# [RECORDS TO PROCESS]
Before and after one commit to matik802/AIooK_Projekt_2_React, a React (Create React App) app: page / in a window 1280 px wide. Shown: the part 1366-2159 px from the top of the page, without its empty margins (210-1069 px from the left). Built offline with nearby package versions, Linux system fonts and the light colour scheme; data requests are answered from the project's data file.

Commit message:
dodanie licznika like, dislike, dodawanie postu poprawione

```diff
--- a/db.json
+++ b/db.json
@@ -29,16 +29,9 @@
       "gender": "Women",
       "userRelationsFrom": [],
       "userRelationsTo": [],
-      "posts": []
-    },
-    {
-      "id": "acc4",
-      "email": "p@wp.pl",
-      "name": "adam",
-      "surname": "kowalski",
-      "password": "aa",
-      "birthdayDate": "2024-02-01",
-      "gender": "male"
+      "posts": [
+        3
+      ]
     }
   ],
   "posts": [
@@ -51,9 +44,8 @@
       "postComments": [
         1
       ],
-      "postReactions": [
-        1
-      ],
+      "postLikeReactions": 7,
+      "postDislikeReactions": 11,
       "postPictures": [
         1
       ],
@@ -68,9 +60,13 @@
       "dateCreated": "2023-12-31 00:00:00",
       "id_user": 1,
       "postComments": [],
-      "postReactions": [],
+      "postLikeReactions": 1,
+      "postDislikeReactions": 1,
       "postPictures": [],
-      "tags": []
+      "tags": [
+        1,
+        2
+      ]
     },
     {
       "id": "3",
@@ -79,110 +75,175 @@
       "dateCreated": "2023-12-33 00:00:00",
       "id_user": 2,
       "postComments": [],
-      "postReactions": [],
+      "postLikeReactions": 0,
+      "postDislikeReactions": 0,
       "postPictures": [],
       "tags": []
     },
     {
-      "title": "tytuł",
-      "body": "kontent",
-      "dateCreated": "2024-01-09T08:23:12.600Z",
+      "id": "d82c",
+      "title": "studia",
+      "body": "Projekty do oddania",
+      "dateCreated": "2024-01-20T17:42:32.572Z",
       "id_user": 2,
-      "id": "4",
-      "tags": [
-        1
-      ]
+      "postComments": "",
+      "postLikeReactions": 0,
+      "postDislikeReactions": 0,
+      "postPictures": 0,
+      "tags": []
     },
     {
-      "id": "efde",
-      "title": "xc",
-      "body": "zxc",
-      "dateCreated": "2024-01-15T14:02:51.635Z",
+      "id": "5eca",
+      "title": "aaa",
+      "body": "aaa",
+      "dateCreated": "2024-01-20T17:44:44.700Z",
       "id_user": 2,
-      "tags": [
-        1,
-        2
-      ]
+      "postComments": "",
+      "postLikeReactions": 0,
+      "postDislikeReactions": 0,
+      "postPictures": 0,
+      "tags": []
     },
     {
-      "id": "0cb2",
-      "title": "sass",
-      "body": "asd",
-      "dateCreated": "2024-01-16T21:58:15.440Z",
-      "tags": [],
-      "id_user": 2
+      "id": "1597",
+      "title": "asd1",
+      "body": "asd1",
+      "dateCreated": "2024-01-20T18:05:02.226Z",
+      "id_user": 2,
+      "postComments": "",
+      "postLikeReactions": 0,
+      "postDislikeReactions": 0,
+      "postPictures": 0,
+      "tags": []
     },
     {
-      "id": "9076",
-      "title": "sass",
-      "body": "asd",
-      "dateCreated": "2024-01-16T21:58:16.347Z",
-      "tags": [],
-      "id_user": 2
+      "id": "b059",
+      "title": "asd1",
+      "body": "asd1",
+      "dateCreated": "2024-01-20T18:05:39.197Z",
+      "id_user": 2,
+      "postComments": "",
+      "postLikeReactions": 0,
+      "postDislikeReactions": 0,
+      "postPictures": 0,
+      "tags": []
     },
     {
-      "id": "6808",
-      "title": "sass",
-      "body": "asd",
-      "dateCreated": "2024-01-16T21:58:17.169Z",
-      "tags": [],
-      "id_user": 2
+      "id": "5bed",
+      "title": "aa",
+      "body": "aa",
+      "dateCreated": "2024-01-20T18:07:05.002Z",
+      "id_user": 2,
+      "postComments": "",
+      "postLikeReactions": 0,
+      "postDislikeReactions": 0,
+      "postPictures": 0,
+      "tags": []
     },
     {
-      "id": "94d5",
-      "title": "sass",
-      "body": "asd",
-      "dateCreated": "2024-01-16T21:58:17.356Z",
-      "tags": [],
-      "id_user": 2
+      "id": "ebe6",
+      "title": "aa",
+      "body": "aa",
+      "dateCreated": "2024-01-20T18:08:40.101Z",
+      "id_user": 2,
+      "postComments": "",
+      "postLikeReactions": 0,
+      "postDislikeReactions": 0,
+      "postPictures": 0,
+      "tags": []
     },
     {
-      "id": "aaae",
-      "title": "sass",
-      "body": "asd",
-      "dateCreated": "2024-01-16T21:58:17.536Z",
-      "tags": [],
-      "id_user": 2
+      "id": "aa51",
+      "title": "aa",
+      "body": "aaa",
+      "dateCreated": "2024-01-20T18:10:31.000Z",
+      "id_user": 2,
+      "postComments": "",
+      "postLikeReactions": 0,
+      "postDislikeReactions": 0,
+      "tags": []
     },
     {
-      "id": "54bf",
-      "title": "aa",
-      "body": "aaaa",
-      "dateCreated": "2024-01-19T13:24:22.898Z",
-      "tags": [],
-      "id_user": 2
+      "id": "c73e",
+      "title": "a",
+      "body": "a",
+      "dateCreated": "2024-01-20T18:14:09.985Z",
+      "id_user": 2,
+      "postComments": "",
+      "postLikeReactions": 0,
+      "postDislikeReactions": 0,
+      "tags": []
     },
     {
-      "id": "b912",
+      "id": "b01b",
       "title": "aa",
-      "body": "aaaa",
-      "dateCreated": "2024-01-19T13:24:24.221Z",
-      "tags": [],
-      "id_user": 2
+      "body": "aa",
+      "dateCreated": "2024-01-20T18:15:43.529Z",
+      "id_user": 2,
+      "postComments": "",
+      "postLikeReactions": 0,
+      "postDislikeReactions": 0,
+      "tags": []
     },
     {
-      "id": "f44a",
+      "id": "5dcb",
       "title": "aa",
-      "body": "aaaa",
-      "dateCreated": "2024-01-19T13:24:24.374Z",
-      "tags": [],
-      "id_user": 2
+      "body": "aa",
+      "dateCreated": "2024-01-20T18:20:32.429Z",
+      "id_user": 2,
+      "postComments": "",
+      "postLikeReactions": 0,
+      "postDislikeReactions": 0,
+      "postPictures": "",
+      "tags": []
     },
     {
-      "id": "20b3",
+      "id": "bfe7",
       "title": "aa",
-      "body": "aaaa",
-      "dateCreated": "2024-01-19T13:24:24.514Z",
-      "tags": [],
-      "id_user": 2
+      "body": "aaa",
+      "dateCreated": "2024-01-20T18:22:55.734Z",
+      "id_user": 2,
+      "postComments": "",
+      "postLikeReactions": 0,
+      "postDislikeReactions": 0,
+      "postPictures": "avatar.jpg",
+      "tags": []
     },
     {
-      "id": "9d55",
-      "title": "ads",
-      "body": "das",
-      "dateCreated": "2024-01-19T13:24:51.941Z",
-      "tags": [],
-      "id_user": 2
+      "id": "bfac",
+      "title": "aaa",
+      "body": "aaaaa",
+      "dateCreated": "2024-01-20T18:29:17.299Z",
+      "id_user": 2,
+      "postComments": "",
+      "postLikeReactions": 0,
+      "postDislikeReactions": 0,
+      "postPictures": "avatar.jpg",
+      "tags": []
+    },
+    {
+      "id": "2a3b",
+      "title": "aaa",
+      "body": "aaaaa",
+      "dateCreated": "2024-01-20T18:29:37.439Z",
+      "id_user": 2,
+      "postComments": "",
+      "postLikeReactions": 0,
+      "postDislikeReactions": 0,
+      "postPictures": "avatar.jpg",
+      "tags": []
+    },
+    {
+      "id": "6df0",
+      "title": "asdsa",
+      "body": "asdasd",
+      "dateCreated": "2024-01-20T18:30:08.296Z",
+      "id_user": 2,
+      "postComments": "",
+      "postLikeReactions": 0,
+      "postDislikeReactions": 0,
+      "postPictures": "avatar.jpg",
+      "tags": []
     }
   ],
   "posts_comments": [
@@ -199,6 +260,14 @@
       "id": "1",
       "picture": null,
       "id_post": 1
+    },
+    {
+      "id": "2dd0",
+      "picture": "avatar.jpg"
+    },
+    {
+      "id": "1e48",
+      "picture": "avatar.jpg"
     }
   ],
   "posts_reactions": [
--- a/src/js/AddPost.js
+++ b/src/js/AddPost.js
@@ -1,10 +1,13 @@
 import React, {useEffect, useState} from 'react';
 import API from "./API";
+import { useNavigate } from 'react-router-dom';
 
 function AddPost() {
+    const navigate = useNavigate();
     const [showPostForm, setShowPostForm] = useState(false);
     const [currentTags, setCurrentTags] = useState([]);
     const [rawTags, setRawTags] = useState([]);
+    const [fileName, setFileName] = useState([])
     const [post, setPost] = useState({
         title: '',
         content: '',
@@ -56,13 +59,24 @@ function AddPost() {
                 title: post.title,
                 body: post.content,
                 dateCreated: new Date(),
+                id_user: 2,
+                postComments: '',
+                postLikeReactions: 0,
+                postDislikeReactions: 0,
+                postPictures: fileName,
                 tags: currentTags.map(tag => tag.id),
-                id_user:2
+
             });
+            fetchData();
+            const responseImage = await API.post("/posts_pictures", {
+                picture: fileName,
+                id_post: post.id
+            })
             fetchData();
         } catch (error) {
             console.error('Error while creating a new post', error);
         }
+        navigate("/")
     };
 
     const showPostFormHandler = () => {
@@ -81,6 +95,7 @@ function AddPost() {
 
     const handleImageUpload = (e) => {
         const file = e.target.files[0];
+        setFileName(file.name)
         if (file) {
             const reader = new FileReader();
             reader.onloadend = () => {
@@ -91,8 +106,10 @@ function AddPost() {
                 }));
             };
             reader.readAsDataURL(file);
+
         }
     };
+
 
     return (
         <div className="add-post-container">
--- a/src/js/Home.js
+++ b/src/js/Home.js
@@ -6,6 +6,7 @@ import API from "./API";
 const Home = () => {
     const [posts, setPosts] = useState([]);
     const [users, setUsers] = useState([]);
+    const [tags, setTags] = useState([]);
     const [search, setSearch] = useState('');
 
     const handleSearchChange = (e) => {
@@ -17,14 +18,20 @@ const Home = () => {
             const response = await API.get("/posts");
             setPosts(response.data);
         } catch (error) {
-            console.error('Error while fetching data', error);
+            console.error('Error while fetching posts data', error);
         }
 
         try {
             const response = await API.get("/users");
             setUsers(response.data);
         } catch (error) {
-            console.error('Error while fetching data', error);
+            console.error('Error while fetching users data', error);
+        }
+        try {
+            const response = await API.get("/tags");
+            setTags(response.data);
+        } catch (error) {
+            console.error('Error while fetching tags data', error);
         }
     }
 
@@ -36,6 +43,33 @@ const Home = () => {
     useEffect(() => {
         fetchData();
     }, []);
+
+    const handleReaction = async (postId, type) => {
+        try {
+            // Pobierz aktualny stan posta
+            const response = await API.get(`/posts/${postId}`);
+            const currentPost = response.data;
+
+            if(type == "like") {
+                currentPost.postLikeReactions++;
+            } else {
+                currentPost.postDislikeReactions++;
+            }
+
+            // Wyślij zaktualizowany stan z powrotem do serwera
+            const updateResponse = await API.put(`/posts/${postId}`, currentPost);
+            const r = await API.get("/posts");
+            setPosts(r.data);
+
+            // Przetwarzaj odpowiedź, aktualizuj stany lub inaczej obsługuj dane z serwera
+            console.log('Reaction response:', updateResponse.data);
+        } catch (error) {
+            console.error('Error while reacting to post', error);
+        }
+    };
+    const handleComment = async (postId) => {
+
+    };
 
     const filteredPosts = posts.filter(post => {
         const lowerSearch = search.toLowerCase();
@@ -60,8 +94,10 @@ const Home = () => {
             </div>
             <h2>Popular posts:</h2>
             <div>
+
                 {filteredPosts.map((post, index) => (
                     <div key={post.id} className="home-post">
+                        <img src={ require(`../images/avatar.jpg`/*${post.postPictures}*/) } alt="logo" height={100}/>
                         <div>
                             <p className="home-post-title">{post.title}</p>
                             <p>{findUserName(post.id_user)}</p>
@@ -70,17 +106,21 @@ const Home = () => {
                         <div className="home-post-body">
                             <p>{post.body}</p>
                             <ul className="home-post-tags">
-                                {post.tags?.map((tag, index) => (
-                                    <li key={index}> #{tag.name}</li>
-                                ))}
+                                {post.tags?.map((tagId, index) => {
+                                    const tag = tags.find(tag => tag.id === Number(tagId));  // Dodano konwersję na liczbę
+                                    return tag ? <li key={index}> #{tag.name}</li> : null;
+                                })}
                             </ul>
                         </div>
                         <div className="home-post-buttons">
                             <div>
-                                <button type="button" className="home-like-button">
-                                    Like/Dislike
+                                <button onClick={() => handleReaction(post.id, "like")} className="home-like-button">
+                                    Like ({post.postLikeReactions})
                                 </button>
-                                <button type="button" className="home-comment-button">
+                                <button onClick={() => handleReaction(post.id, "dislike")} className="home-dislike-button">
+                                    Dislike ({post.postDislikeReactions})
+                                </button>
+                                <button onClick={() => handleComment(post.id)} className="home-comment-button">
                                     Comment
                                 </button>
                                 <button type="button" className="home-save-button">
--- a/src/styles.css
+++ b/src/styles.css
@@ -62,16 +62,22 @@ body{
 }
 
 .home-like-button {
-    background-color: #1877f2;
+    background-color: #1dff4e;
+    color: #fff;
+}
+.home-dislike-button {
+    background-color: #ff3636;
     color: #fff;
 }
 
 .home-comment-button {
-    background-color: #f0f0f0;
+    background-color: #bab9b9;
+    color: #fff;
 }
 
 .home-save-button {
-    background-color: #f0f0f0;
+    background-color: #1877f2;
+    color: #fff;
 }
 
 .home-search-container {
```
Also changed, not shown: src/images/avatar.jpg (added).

# [WHAT YOU HAVE TO DO]
Copy out all lines of the listing above that include "postId".

# [EXERCISE SOLUTION]
+    const handleReaction = async (postId, type) => {
+            const response = await API.get(`/posts/${postId}`);
+            const updateResponse = await API.put(`/posts/${postId}`, currentPost);
+    const handleComment = async (postId) => {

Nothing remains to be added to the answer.